In giving women agency and the freedom to exhibit a variety of motivations and character traits, it reminded me of Le Guin's Earthsea series; also, of course, it featured a variety of not-particularly-Western people, often described by the color of their skin (almost none of which were "white"), coping with an uncooperative earthquake situation. Yes, there was magic. Yes, there was racism. Yes, family and social structures were highlighted and important. But whereas Le Guin's stories usually turn inwards, focusing on small-scale solutions and interpersonal conflict, Jemisin's story grew bigger and bigger, accreting import and severity as the characters (inevitably) levelled-up in magic and in their understanding of what is really going on with the social structure. The scope ballooned in typical fantasy style, and it did it magnificently.
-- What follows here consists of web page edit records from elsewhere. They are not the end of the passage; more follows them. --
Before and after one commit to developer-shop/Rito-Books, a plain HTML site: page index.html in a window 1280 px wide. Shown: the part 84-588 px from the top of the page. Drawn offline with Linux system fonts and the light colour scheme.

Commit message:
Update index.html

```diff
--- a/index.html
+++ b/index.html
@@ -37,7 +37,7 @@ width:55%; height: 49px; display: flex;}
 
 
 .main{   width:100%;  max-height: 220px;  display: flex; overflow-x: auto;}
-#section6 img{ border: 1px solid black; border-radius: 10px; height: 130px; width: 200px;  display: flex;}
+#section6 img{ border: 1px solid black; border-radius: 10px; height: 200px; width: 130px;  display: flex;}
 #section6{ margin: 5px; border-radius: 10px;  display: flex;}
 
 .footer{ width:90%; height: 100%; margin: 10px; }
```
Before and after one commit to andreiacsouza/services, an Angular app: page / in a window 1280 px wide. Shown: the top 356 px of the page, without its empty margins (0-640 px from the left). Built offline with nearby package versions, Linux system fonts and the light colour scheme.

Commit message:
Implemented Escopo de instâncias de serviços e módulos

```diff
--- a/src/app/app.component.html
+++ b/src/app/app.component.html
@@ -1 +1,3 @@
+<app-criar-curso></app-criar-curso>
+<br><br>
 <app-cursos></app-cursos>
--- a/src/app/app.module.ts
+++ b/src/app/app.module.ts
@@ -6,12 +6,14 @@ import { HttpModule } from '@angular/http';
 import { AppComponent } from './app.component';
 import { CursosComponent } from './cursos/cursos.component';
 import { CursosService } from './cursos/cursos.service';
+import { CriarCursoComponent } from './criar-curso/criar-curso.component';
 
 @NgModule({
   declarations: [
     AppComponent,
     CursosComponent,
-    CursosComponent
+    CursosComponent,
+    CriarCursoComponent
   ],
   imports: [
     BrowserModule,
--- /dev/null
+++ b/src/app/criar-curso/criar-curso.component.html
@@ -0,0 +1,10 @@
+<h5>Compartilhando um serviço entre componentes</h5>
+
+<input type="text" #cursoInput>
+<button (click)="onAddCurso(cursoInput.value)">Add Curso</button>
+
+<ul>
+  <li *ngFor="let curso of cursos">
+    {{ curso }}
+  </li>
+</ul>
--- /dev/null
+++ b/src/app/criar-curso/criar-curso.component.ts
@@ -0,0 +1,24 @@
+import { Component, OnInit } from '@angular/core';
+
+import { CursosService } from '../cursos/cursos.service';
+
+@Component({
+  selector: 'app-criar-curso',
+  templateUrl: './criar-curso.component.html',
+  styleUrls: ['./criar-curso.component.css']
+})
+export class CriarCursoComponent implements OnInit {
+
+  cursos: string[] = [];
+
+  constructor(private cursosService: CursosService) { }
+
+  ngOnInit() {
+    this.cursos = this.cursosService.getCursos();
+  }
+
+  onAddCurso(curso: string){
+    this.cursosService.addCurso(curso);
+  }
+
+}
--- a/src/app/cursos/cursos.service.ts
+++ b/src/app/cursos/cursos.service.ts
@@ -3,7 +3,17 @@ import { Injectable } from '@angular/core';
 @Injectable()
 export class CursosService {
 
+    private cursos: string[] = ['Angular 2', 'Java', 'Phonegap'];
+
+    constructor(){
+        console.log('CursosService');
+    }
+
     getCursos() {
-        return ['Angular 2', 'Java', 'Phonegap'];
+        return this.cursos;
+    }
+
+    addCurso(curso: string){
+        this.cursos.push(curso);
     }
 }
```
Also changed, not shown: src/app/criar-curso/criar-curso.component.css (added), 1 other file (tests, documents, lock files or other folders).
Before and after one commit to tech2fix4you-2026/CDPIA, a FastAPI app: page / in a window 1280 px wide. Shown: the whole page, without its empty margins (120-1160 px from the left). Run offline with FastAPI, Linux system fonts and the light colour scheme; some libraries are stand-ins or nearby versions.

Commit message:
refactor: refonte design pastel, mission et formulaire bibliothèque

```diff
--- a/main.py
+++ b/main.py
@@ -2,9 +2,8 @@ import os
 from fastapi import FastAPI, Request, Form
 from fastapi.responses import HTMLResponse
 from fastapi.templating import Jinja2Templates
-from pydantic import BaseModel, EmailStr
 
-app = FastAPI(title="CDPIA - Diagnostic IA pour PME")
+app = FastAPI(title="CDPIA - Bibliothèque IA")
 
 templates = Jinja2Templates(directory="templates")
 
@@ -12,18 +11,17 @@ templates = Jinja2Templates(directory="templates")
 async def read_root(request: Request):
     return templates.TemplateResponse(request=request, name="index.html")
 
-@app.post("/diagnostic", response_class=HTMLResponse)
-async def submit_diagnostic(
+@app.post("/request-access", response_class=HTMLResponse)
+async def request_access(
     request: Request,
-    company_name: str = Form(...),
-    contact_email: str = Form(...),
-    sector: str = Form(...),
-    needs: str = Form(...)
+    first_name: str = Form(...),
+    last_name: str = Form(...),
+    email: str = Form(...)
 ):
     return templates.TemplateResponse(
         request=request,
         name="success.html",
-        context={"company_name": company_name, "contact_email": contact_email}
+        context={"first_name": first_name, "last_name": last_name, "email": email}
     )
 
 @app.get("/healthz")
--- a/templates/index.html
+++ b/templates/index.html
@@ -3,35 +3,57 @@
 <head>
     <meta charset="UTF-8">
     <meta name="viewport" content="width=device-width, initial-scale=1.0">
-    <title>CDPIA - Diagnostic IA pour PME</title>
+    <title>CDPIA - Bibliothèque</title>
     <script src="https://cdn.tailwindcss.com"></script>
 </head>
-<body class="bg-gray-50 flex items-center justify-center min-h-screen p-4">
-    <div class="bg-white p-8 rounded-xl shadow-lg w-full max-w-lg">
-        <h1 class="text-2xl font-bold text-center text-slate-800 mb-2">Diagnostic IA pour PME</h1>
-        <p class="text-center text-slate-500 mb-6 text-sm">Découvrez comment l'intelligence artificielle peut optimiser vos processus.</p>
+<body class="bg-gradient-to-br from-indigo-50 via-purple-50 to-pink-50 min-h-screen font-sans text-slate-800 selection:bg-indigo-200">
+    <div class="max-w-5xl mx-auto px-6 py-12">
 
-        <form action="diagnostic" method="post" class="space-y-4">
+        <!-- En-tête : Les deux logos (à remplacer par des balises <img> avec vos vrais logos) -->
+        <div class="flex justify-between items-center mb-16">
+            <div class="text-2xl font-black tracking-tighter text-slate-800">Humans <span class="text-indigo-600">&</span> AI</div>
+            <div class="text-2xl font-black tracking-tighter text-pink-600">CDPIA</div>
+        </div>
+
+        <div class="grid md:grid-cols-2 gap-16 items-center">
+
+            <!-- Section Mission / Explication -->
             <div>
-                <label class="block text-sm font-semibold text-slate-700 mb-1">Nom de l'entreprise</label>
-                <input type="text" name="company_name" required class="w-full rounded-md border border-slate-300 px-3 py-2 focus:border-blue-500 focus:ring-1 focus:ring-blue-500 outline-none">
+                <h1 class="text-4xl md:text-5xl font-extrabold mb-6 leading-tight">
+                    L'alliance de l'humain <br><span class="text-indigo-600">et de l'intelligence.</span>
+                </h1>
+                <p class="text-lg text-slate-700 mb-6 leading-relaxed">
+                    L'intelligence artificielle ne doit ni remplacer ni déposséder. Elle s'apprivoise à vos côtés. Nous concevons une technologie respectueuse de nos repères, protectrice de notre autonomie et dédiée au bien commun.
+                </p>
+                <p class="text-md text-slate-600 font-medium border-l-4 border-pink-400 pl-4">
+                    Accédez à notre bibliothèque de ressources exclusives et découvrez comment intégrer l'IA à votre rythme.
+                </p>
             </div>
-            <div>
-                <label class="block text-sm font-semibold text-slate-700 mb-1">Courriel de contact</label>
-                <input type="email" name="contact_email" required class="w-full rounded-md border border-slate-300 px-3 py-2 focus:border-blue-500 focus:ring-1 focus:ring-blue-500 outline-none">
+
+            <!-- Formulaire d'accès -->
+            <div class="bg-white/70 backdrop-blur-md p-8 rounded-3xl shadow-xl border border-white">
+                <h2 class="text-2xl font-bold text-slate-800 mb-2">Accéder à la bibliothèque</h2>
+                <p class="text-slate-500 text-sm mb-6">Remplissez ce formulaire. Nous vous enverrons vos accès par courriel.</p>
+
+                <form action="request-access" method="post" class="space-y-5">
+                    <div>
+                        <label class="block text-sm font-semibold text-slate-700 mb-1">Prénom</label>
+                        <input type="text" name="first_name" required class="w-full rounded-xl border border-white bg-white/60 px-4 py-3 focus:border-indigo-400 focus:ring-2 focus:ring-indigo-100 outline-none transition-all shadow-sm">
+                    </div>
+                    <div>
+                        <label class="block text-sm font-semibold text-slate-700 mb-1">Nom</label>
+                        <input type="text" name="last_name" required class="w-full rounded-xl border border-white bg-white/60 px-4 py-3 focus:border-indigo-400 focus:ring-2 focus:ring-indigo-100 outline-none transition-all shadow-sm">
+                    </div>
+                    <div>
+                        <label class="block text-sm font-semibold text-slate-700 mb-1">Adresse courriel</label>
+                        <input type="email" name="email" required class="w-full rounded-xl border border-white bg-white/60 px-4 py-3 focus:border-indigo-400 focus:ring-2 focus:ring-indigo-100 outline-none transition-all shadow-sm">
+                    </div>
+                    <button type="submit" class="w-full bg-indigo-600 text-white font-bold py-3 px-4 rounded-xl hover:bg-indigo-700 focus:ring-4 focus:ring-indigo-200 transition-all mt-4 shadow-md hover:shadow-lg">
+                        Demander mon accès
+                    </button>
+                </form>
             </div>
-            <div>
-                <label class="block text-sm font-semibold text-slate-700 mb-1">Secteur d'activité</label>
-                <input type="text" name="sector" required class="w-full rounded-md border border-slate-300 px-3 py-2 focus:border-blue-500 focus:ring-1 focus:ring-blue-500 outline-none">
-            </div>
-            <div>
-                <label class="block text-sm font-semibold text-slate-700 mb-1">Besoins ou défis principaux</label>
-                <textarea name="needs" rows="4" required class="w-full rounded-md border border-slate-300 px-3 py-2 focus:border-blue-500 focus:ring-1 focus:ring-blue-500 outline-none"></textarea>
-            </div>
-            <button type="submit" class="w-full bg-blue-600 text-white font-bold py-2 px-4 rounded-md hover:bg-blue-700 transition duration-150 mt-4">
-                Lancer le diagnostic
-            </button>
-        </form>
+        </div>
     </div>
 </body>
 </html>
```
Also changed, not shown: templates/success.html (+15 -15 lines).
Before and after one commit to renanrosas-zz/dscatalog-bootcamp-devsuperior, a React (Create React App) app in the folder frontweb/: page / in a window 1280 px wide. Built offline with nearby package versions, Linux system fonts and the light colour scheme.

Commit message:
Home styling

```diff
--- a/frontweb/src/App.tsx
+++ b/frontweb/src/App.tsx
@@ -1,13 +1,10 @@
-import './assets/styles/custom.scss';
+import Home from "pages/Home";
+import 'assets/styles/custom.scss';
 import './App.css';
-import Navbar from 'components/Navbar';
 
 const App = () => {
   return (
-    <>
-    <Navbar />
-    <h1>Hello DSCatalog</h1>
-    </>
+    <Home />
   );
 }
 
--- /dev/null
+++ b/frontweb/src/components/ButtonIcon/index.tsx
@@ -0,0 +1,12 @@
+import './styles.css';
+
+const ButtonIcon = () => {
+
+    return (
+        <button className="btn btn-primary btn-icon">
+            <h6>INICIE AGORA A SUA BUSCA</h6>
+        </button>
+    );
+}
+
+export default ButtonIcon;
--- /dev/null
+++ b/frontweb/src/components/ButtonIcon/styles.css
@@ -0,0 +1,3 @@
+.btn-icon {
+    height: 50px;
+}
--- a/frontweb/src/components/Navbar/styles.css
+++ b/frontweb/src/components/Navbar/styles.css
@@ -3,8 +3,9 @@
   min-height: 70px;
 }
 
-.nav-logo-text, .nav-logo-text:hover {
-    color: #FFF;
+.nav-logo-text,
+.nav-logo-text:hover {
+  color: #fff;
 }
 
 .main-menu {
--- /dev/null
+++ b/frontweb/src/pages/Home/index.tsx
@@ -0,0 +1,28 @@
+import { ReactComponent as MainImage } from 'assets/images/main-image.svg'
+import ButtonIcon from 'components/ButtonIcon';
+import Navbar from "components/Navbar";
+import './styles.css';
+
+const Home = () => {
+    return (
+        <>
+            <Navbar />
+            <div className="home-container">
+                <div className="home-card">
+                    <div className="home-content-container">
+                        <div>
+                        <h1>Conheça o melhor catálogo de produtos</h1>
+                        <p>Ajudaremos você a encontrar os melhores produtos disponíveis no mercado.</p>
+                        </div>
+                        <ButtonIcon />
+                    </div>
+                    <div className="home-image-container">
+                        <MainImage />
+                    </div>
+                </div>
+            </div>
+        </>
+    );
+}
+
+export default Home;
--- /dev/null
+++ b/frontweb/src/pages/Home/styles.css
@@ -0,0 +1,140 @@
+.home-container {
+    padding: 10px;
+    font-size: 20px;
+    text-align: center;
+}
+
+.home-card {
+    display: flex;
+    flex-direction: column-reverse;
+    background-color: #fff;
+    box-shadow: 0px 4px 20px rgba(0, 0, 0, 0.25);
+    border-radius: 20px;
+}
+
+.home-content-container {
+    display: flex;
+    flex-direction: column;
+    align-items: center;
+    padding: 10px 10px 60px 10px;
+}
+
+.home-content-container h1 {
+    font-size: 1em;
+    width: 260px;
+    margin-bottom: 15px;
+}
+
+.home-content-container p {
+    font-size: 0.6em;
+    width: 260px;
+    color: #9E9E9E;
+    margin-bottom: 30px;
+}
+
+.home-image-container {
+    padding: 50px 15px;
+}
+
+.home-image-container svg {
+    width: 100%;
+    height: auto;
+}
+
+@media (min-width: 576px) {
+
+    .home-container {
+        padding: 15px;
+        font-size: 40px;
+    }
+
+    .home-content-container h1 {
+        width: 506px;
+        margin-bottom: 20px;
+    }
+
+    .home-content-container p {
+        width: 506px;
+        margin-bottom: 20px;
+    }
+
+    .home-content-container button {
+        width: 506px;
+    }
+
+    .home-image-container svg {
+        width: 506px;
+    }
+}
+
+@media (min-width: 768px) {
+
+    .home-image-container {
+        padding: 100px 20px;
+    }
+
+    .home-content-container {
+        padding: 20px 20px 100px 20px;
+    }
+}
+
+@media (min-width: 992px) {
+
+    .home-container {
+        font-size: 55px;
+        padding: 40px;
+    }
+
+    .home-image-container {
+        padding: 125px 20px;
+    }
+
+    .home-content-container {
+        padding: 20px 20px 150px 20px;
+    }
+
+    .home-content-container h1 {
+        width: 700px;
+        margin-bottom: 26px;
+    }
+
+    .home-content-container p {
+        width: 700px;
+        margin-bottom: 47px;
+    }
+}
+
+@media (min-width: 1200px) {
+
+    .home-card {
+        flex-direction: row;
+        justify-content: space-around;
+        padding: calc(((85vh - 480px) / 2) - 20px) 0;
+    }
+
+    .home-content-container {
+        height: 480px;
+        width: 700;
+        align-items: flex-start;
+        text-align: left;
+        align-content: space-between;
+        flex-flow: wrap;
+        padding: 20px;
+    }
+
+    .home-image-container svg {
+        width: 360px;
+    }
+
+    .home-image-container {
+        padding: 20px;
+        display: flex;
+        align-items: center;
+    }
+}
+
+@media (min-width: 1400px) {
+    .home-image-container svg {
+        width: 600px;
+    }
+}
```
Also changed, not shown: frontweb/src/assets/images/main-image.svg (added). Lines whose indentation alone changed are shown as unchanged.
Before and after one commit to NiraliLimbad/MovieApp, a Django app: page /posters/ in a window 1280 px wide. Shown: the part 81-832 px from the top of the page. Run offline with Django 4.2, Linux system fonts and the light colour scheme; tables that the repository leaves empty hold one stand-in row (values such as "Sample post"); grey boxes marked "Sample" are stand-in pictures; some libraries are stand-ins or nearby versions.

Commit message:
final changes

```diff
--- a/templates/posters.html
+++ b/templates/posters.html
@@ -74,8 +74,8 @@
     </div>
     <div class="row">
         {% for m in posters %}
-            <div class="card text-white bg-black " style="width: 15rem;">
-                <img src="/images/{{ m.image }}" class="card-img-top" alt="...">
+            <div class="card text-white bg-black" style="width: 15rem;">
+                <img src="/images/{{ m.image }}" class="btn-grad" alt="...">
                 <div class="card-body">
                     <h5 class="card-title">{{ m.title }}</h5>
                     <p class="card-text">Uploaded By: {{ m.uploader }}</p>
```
There's always an interesting feature of reading a novel (especially digitally): the images conjured in my mind are completely my own, not even influenced by cover art. I appreciate that Jemisin consistently reminded her readers that her characters, and everyone in her world, was a shade of brown, lest our whitewashing imaginations run away with us. The geography --- unsurprisingly an often-described feature in a book about lethal geological activity --- was often described in magical-intuitive terms, as if one could sense the pockets of magma circulating below. Vegetation gets short shrift. This was okay with me, as it meant that my brain often substituted settings from From Dust, a video game where gameplay consists of reshaping geography by dropping lava and trying to avoid too much destruction of villages.

Describing a book by its magical system, and then by similar-but-distinct things that it reminded me of, is surely a disappointing and unsatisfying type of recommendation. The book was great. You should read it for yourself. I'm not alone in liking it; it won the Hugo award!

This post's theme word is sorb, "to take up and hold by ad/absorption." The soil can only sorb so much groundwater before a disastrous flood ensues.